Return each line of the entries that mentions the word "styled".

***** THE DATA *****

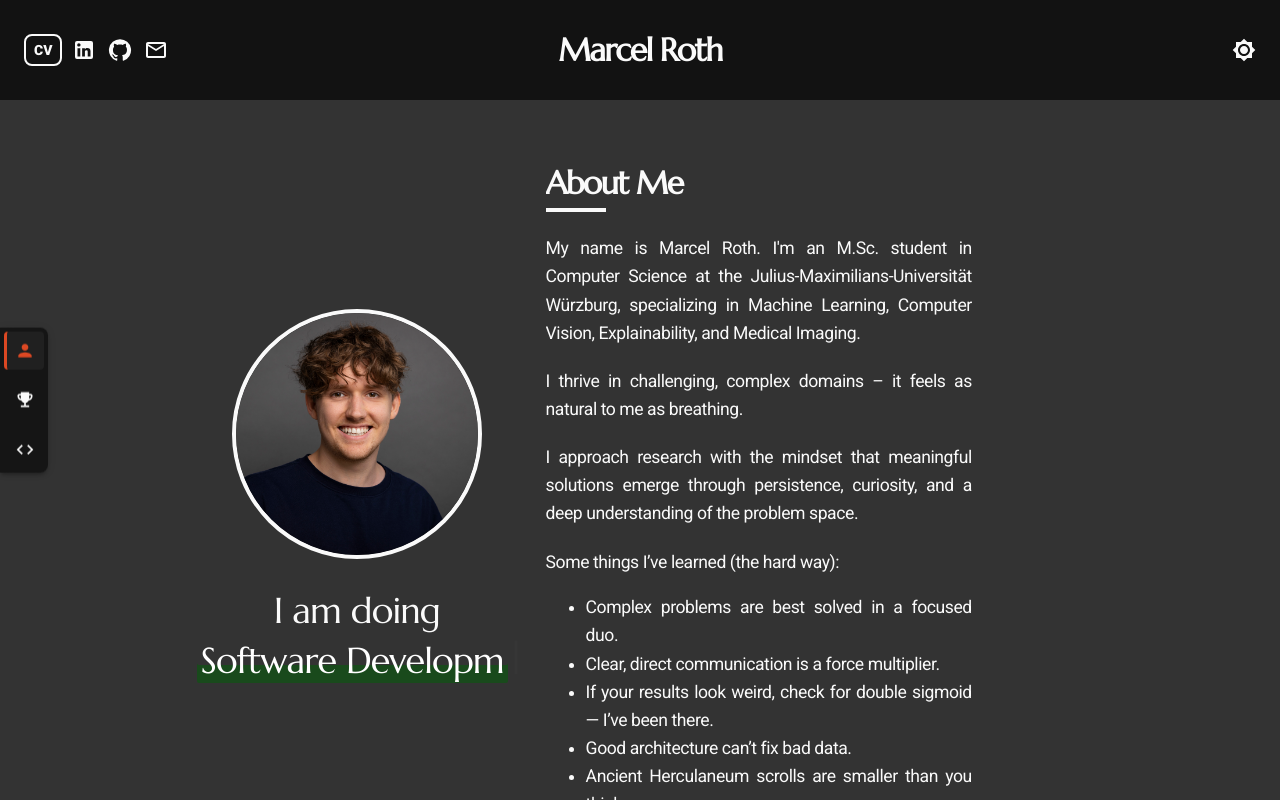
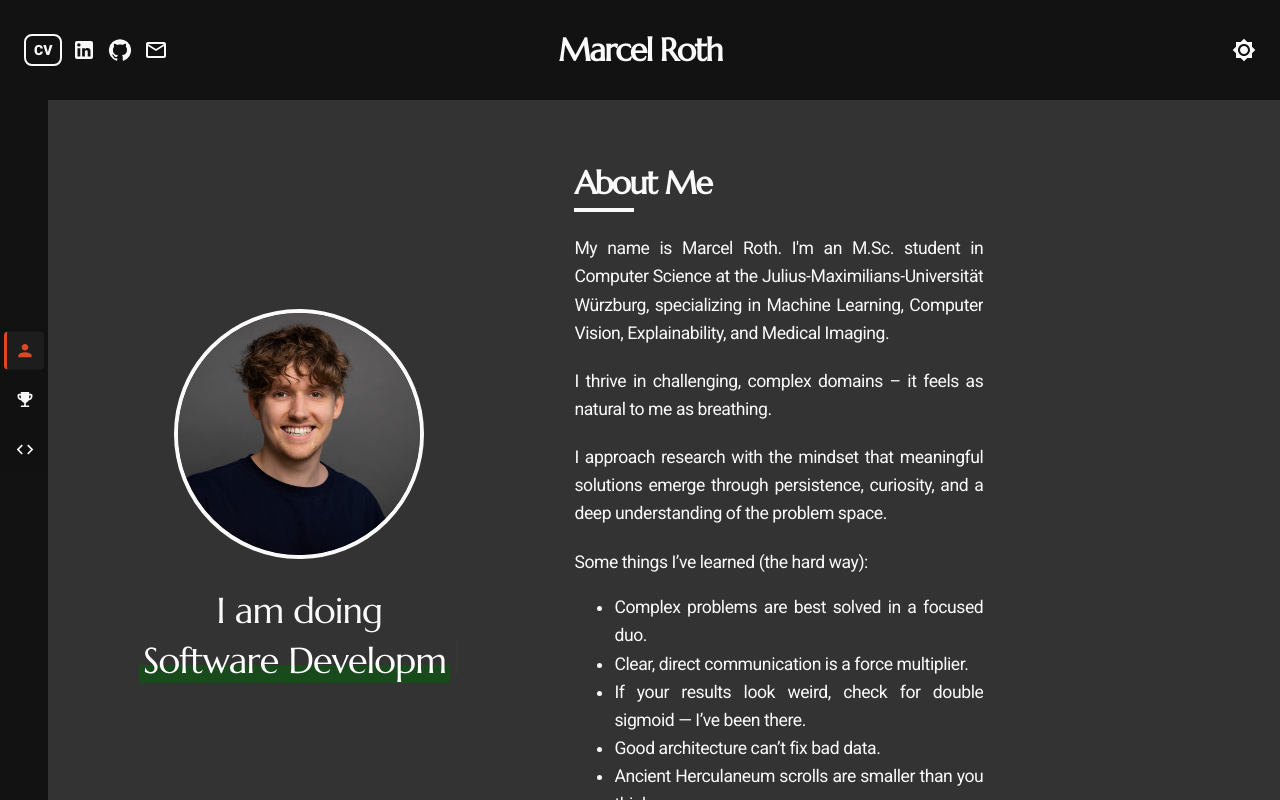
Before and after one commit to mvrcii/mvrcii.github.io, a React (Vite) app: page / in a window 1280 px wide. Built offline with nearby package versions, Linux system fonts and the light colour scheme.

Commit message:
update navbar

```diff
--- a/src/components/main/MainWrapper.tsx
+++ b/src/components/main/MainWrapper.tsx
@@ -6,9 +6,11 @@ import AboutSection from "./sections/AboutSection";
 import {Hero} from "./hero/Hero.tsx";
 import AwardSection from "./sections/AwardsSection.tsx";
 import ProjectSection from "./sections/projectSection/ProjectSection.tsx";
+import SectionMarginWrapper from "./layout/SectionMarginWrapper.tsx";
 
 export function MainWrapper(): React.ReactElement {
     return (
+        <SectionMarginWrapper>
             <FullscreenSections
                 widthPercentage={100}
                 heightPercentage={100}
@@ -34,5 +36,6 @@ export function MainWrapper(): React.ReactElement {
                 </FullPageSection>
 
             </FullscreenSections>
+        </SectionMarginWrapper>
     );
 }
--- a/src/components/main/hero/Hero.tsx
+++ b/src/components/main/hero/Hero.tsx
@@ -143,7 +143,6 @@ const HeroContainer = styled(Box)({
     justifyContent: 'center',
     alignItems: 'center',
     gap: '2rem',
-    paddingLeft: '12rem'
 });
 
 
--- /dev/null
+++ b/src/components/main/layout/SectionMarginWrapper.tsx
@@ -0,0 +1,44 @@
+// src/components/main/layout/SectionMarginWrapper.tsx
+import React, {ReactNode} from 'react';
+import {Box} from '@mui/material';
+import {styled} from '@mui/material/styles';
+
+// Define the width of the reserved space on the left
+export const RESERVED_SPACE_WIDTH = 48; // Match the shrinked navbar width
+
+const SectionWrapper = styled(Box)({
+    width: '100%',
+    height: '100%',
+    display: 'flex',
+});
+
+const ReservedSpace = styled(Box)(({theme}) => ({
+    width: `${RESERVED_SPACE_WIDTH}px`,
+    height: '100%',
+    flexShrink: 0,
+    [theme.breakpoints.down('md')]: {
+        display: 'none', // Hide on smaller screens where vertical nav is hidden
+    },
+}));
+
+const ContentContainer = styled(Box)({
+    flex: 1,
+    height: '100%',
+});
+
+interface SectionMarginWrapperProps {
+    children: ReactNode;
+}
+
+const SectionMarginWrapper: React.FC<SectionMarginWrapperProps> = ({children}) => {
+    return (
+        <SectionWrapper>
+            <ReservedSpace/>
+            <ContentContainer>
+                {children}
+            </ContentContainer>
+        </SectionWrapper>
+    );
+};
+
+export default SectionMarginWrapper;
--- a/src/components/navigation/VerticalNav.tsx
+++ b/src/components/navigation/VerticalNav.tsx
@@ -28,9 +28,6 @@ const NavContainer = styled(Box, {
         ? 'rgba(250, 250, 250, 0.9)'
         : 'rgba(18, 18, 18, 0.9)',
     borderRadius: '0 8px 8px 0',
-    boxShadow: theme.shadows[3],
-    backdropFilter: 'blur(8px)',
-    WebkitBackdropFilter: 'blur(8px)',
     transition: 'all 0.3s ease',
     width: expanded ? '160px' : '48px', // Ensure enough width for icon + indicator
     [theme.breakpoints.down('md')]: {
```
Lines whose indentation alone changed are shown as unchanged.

*****

* [TASK ANSWER]:
@@ -143,7 +143,6 @@ const HeroContainer = styled(Box)({
+import {styled} from '@mui/material/styles';
+const SectionWrapper = styled(Box)({
+const ReservedSpace = styled(Box)(({theme}) => ({
+const ContentContainer = styled(Box)({
@@ -28,9 +28,6 @@ const NavContainer = styled(Box, {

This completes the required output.